Van Gogh's Sunflowers and the unexpected surprises of Sir John Everett Millais's Ophelia and John William Waterhouse's Lady of Shallot at the National Gallery.

The immensely famous Westminister Abbey.  I was particularly excited to see the resting places of some famous writers at "Poet's Corner."  In a single picture, you can see markers for Tennyson, T.S. Eliot, Hopkins, Wordsworth, Dylan Thomas, Lewis Carroll, and Byron.

Shakespeare's Globe - the modern reconstructed replica of the fabled playwright's performance center.

The George Pub - the oldest pub in London, frequented by the likes of Dickens and Shakespeare.


We stayed in a small town outside of Geneva, right on the lake, with relatives of our good friend Junita.  

The market in the town Morges, about 15 minutes from our house.

The Chateaux de Chillon, a beautiful ancient castle on the shores of Lake Geneva, which I found out later is actually the most visited historic monument in all of Switzerland.  It also boasted literary intrigue for its self-carved name of Lord Byron in the dungoen, who was inspired by a prisoner of the castle to write "The Prisoner of Chillon."

The United Nations and the UNHCR in Geneva.

The Red Cross Museum, which featured both an inspiring tour of the history of the organization and some highlights global human rights efforts in general, including the original Geneva Convention and names of the millions of holocaust victims whom the IRC attempted to locate and re-connect with family members.


We spent a few packed-full days in Paris living out of a tiny AirBNB apartment in the central 1st Arrondissement.  It did not disappoint on any front.

We spent a Sunday morning popping into famous historical churches that included...

Sainte Chapelle, which contains one of the most impressive stained-glass displays I've ever seen

Notre Dame, which houses some famous Catholic relics that included Christ's purported Crown of Thorns

Some smaller, but equally impressive churches in the Latin Quarter - St. Julien le Pauvre, St. Severin Church, and Saint Germain des Pres. 

As for paintings, we skipped the Louvre and went to the Musée d'Orsay, which displayed such gems as Van Gogh's Sower with Setting Sun, Starry Night Over the Rhone, and some of Monet's Water Lilies.

Tuesday, June 27, 2017

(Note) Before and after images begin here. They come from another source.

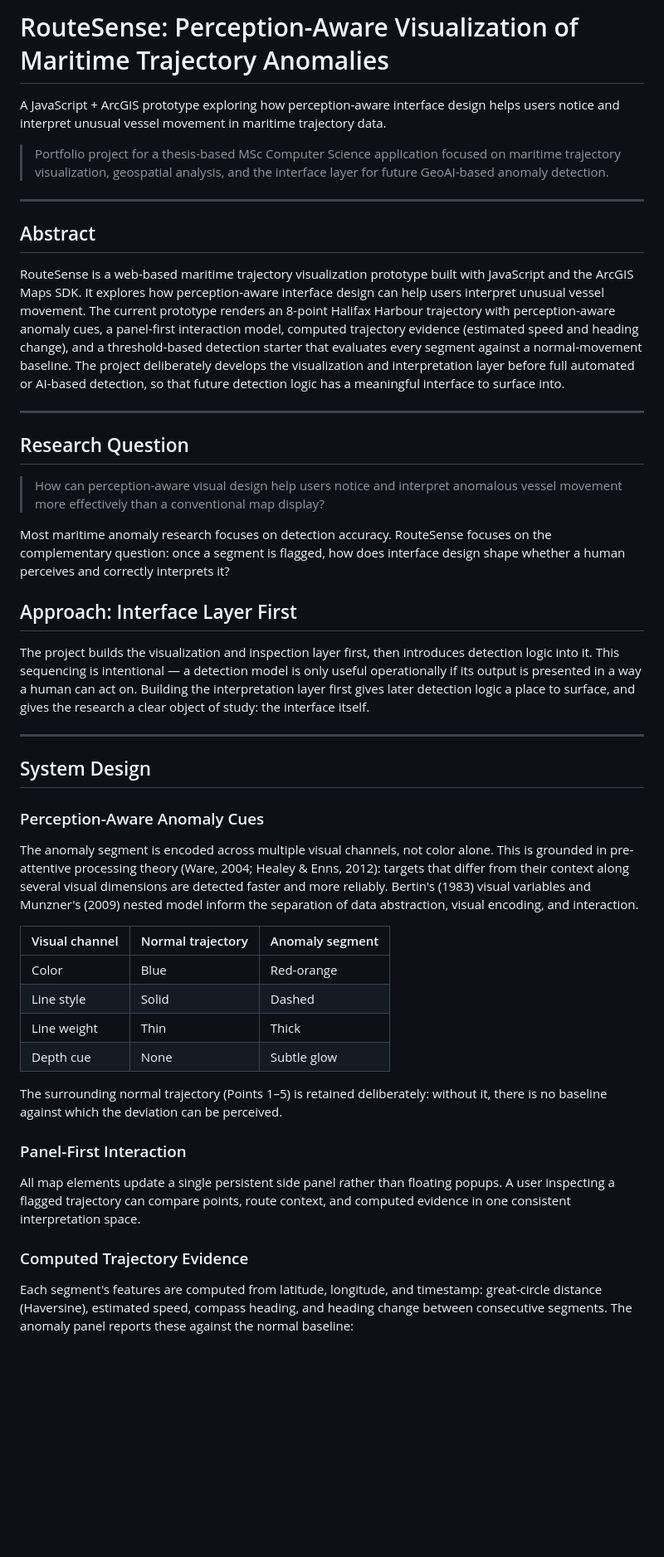
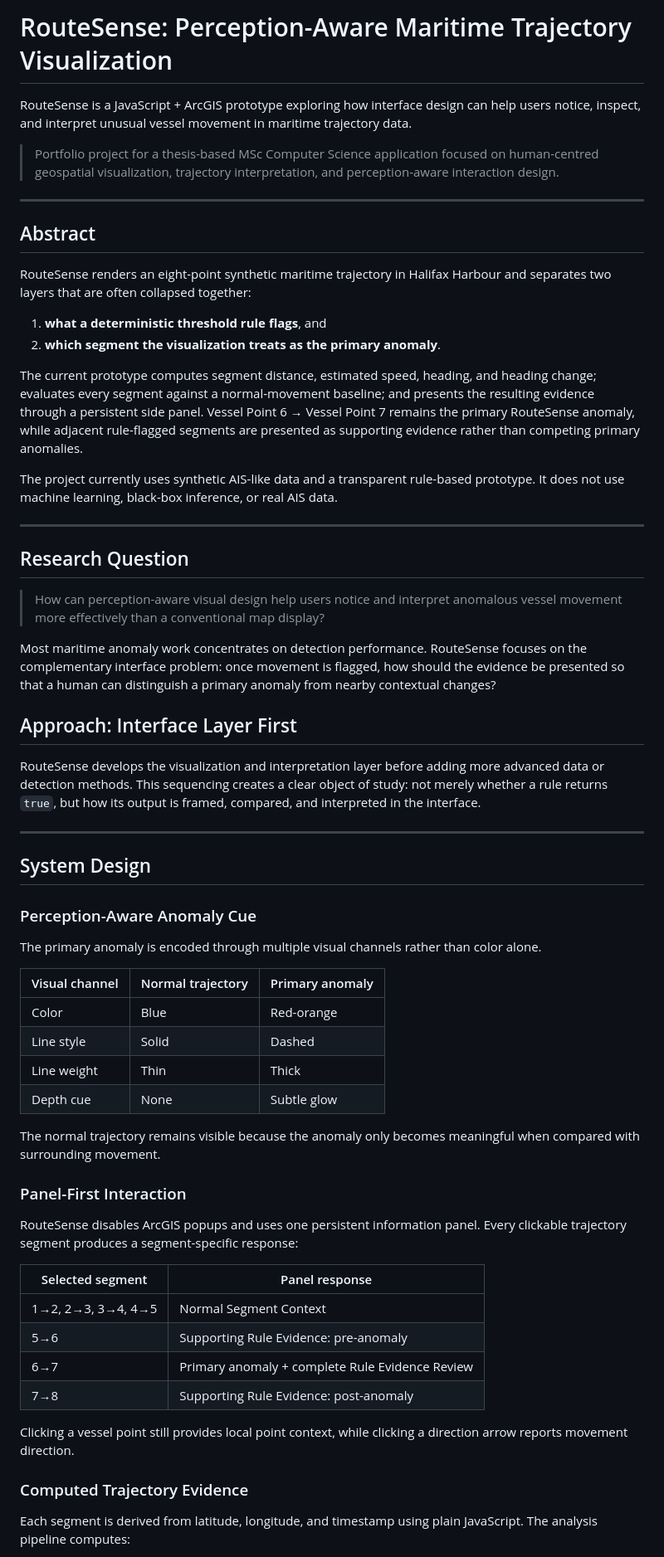
Before and after one commit to pandabie/routesense, a Markdown page: README.md, the part around one of its changes. Shown at 83% size. GitHub-like rendering; blank space fills up the shorter version.

Commit message:
Document Phase 8 rule evidence review

```diff
--- a/README.md
+++ b/README.md
@@ -1,25 +1,32 @@
-# RouteSense: Perception-Aware Visualization of Maritime Trajectory Anomalies
+# RouteSense: Perception-Aware Maritime Trajectory Visualization
 
-A JavaScript + ArcGIS prototype exploring how perception-aware interface design
-helps users notice and interpret unusual vessel movement in maritime trajectory data.
+RouteSense is a JavaScript + ArcGIS prototype exploring how interface design can
+help users notice, inspect, and interpret unusual vessel movement in maritime
+trajectory data.
 
-> Portfolio project for a thesis-based MSc Computer Science application
-> focused on maritime trajectory visualization, geospatial analysis, and the
-> interface layer for future GeoAI-based anomaly detection.
+> Portfolio project for a thesis-based MSc Computer Science application focused
+> on human-centred geospatial visualization, trajectory interpretation, and
+> perception-aware interaction design.
 
 ---
 
 ## Abstract
 
-RouteSense is a web-based maritime trajectory visualization prototype built with
-JavaScript and the ArcGIS Maps SDK. It explores how perception-aware interface
-design can help users interpret unusual vessel movement. The current prototype
-renders an 8-point Halifax Harbour trajectory with perception-aware anomaly cues,
-a panel-first interaction model, computed trajectory evidence (estimated speed and
-heading change), and a threshold-based detection starter that evaluates every
-segment against a normal-movement baseline. The project deliberately develops the
-visualization and interpretation layer before full automated or AI-based detection,
-so that future detection logic has a meaningful interface to surface into.
+RouteSense renders an eight-point synthetic maritime trajectory in Halifax
+Harbour and separates two layers that are often collapsed together:
+
+1. **what a deterministic threshold rule flags**, and
+2. **which segment the visualization treats as the primary anomaly**.
+
+The current prototype computes segment distance, estimated speed, heading, and
+heading change; evaluates every segment against a normal-movement baseline; and
+presents the resulting evidence through a persistent side panel. Vessel Point
+6 → Vessel Point 7 remains the primary RouteSense anomaly, while adjacent
+rule-flagged segments are presented as supporting evidence rather than competing
+primary anomalies.
+
+The project currently uses synthetic AIS-like data and a transparent rule-based
+prototype. It does not use machine learning, black-box inference, or real AIS data.
 
 ---
 
@@ -28,51 +35,54 @@ so that future detection logic has a meaningful interface to surface into.
 > How can perception-aware visual design help users notice and interpret
 > anomalous vessel movement more effectively than a conventional map display?
 
-Most maritime anomaly research focuses on detection accuracy. RouteSense focuses
-on the complementary question: once a segment is flagged, how does interface
-design shape whether a human perceives and correctly interprets it?
+Most maritime anomaly work concentrates on detection performance. RouteSense
+focuses on the complementary interface problem: once movement is flagged, how
+should the evidence be presented so that a human can distinguish a primary
+anomaly from nearby contextual changes?
 
 ## Approach: Interface Layer First
 
-The project builds the visualization and inspection layer first, then introduces
-detection logic into it. This sequencing is intentional — a detection model is
-only useful operationally if its output is presented in a way a human can act on.
-Building the interpretation layer first gives later detection logic a place to
-surface, and gives the research a clear object of study: the interface itself.
+RouteSense develops the visualization and interpretation layer before adding
+more advanced data or detection methods. This sequencing creates a clear object
+of study: not merely whether a rule returns `true`, but how its output is framed,
+compared, and interpreted in the interface.
 
 ---
 
 ## System Design
 
-### Perception-Aware Anomaly Cues
+### Perception-Aware Anomaly Cue
 
-The anomaly segment is encoded across multiple visual channels, not color alone.
-This is grounded in pre-attentive processing theory (Ware, 2004; Healey & Enns,
-2012): targets that differ from their context along several visual dimensions are
-detected faster and more reliably. Bertin's (1983) visual variables and Munzner's
-(2009) nested model inform the separation of data abstraction, visual encoding,
-and interaction.
+The primary anomaly is encoded through multiple visual channels rather than
+color alone.
 
-| Visual channel | Normal trajectory | Anomaly segment |
-|----------------|-------------------|-----------------|
-| Color          | Blue              | Red-orange      |
-| Line style     | Solid             | Dashed          |
-| Line weight    | Thin              | Thick           |
-| Depth cue      | None              | Subtle glow     |
+| Visual channel | Normal trajectory | Primary anomaly |
+|---|---|---|
+| Color | Blue | Red-orange |
+| Line style | Solid | Dashed |
+| Line weight | Thin | Thick |
+| Depth cue | None | Subtle glow |
 
-The surrounding normal trajectory (Points 1–5) is retained deliberately: without
-it, there is no baseline against which the deviation can be perceived.
+The normal trajectory remains visible because the anomaly only becomes meaningful
+when compared with surrounding movement.
 
 ### Panel-First Interaction
 
-All map elements update a single persistent side panel rather than floating
-popups. A user inspecting a flagged trajectory can compare points, route context,
-and computed evidence in one consistent interpretation space.
+RouteSense disables ArcGIS popups and uses one persistent information panel.
+Every clickable trajectory segment produces a segment-specific response:
+
+| Selected segment | Panel response |
+|---|---|
+| 1→2, 2→3, 3→4, 4→5 | Normal Segment Context |
+| 5→6 | Supporting Rule Evidence: pre-anomaly |
+| 6→7 | Primary anomaly + complete Rule Evidence Review |
+| 7→8 | Supporting Rule Evidence: post-anomaly |
+
+Clicking a vessel point still provides local point context, while clicking a
+direction arrow reports movement direction.
 
 ### Computed Trajectory Evidence
 
-Each segment's features are computed from latitude, longitude, and timestamp:
-great-circle distance (Haversine), estimated speed, compass heading, and heading
-change between consecutive segments. The anomaly panel reports these against the
-normal baseline:
+Each segment is derived from latitude, longitude, and timestamp using plain
+JavaScript. The analysis pipeline computes:
 
```
Also changed, not shown: other parts of README.md (+129 -50 lines).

Summer in Europe - Part 2 - Adventures in Food

Anyone who knows me knows that I get as excited about new food when I travel as I do about anything else.  Needless to say, I was super excited to eat our way across Europe.  We of course tried to have some of the iconic fare from each of the three countries we visited, along with some unexpected surprises.  There was so much good stuff, I had to write it all down!


 In London, we had classics like fish 'n' chips, steak and ale pie, and British ales in some local pubs.  We also tried Ian and Junita's favorite local spot for Indian food, where we ate four plates of amazing curried rack of lamb.  Alissa was also on a mission to find scones and clotted cream, which I managed to procure on our very last day.


Some highlights here included some moules marinières (mussles) at a cafe right on Lake Geneva and lots and lots of cheese.  Real Gruyère was no joke.

The highlight, though, was Junita's uncle Edwin's offer to share a raclette of cheese with us - which he insisted is far more pure and superior in comparison to fondue.   This ridiculous cheese and method of eating cheese involved heating a huge half-wheel with a specially designed heating element and scraping off globs of melted cheese to eat with potatoes and other things.  And yes, it was as amazing as it looks.


I actually had a list of specific foods I wanted to have in Paris - most of which I'd never had before -  and I think I got to all of them.  This list included foie gras, steak tartare, escargot, duck breast.  All were amazing, and the French more than lived up to their food-glorifying reputation.   I read in a book during our time here that UNESCO has even declared French cuisine a "world intangible heritage."

And of course, we couldn't leave Paris without having lots of pastries - every morning, mind you - and baguette sandwiches.